17-Mar-2004 -- This is the first visit of a three-confluence hunt in Ethiopia. On March 13, 2004 our trip to Ethiopia started. We flew to Ethiopia's capital Addis Ababa and took public buses in northern direction. Our main purpose was to get to know the country – the visit of confluence points was planned only if they would lay on our route. Not that we didn't prepare the visit of CPs carefully: In Berlin's public library I was able to get some copies of Russian topographic maps in a scale of 1:100,000 and 1:200,000. The bureaucratic library system allowed only a maximum of 10 copies during each visit. With 2 visits of the library I had 20 DIN A2 maps – covering about 4% of Ethiopia. The tourist maps come in scales like 1:2,5 Mio, thus are not much of a help.
On our way from Addis Ababa to Bahir Dar, the road passed as close as 3.7 km from the CP near a village named K'eranyo. We assumed an easy and quick visit. In the middle of nowhere we got off the bus - causing a big surprise for the other passengers who couldn't figure what we intended to do. Going through my maps, I had to understand that just the map covering 11N 38E was missing! That error has no real excuse but the bad official overview-map from Berlin's library, making a selection of the right maps impossible. Well, that was not so important - with the landscape consisting of rolling hills it wouldn't be a problem to get access to the point. The dry season (Sep – Apr) was at its peak. The crops were not yet planted and the fields not ploughed, so we could roam freely and chose the beeline to the CP. Some kids in continuous chat with us accompanied us for quite a while, but this is Ethiopia: You are never alone.
Our smooth approach to the CP had a sudden unpredicted interrupt at a distance of 1 km. We stood at the edge of a deep canyon (a side valley of the Abay, known as the Blue Nile), it could easily be over 1000 m between the river and the edge.
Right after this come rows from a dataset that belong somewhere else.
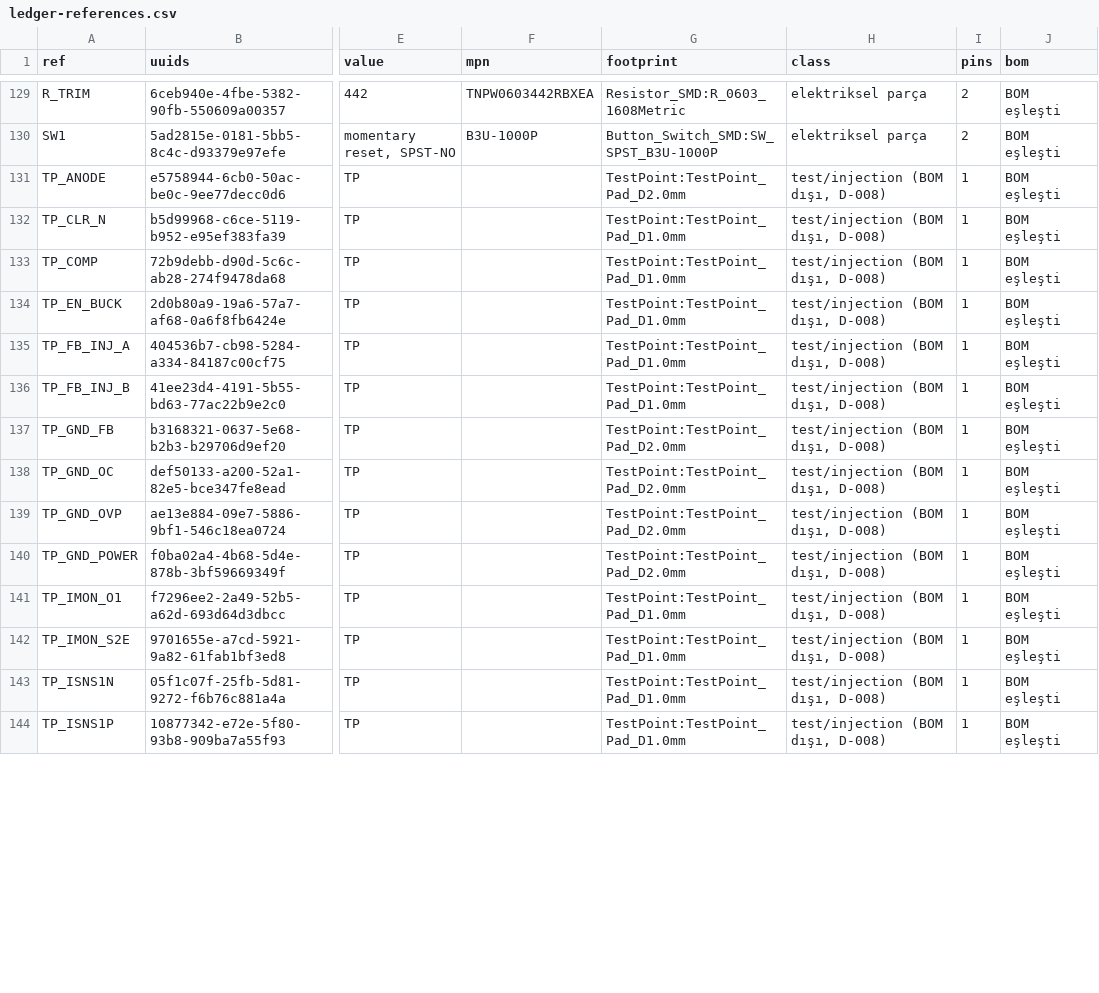
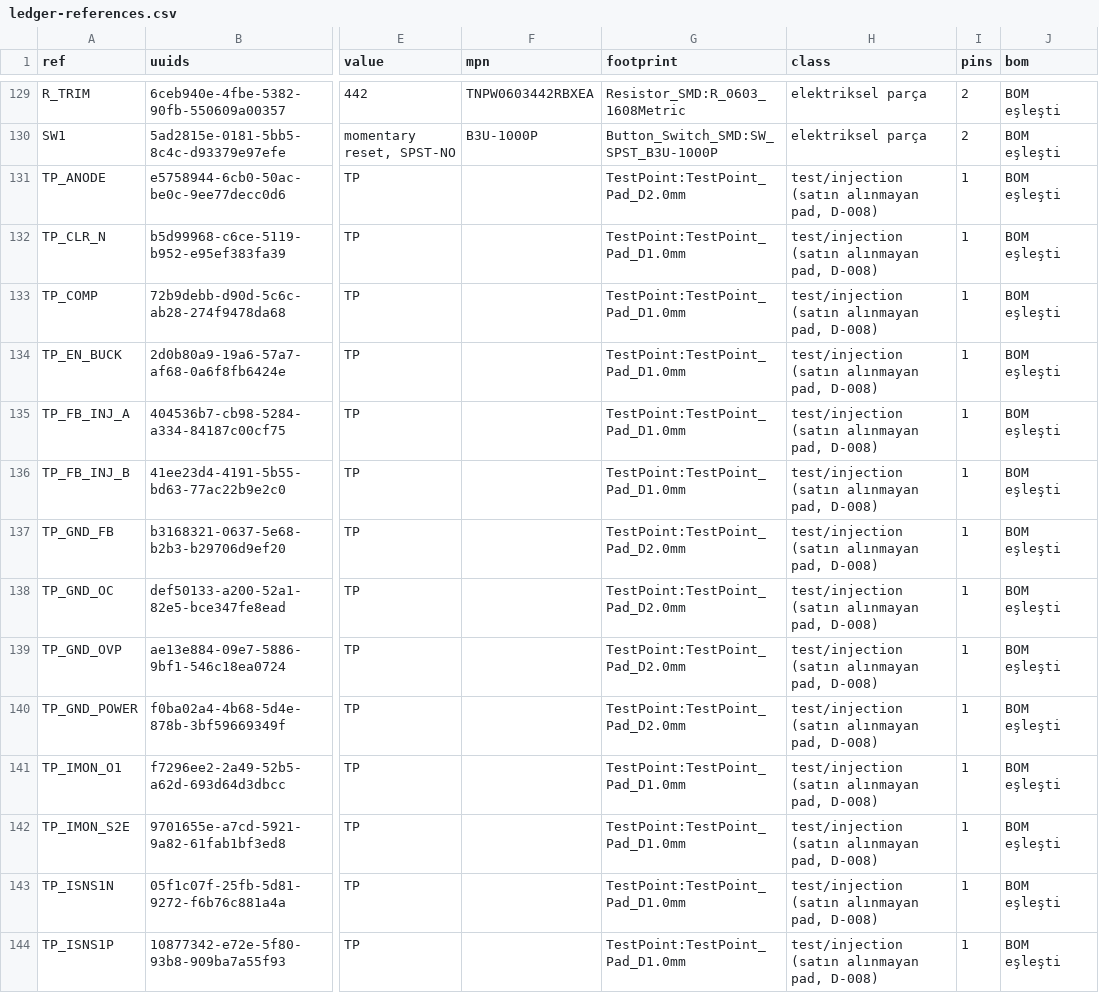
Before and after one commit to siimsek/PDU, a CSV file: reports/g5/T-027/ledger-references.csv, drawn as a sheet; only a part is shown, gaps mark what is left out; the diff covers the shown part only; the diff names each change by its address in the sheet, - before the commit and + after, or states it on an @@ line.

```diff
--- a/reports/g5/T-027/ledger-references.csv
+++ b/reports/g5/T-027/ledger-references.csv
-H131:H144 (class): test/injection (BOM dışı, D-008)
+H131:H144 (class): test/injection (satın alınmayan pad, D-008)
```
Also changed, not shown: 24 edited cells elsewhere in this file, 4 other files.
Our GPS pointed down to the valley – we were guessing that the CP could be halfway down. Without bringing climbing gear all we could do was to hike along the edge. After a 1.5 km hike right at the precipice, we were surprised to see that two women carrying firewood were coming up the valley! The friendly women showed us the way down: An incredibly steep path – actually a dangerous climb, including parts on wooden ladders. Actually this was risky, especially with carrying our complete gear. But once you got so far, you got to keep going.
We managed the climb down and reached a small village consisting of a couple of round shaped wooden houses. The people of that very archaic looking place were surprised to see us. The priest of the church was called immediately and we were guided to his church. As another man who came with us looked like having a leprosy disease, he refused to shake hands with us because of his sickness – but later, in his excitement, he did touch us a lot. After a visit of the church we tried to explain that we would like to visit a point further down. Since nobody would understand a word in English, this was a difficult thing to do. Two guys were sent with us (I guess in order to control the two strangers). The further down we got, the less happy they seemed. Finally it looked like they really didn't want us to go further.
But anyway: Another steep, almost vertical section lay ahead of us. Our GPS showed that we had still 635 m to go. Within the last 2 hours we had advanced towards our goal only 300 m in distance and also in height. Our new estimation was that the point is probably exactly in the deepest part down – or even up on the other side of the canyon. Time to give up. Otherwise, we would have gotten into the night, which is no good idea without camping gear. We got back to the road just before dusk and hiked 1 km further to the village called K'eranyo. Luckily we got a ride to the next town named Mot'a.
For a successful visit of this CP we recommend to hire a local guide who knows the area and is able to deal with the locals. The story continues at 12N 38E.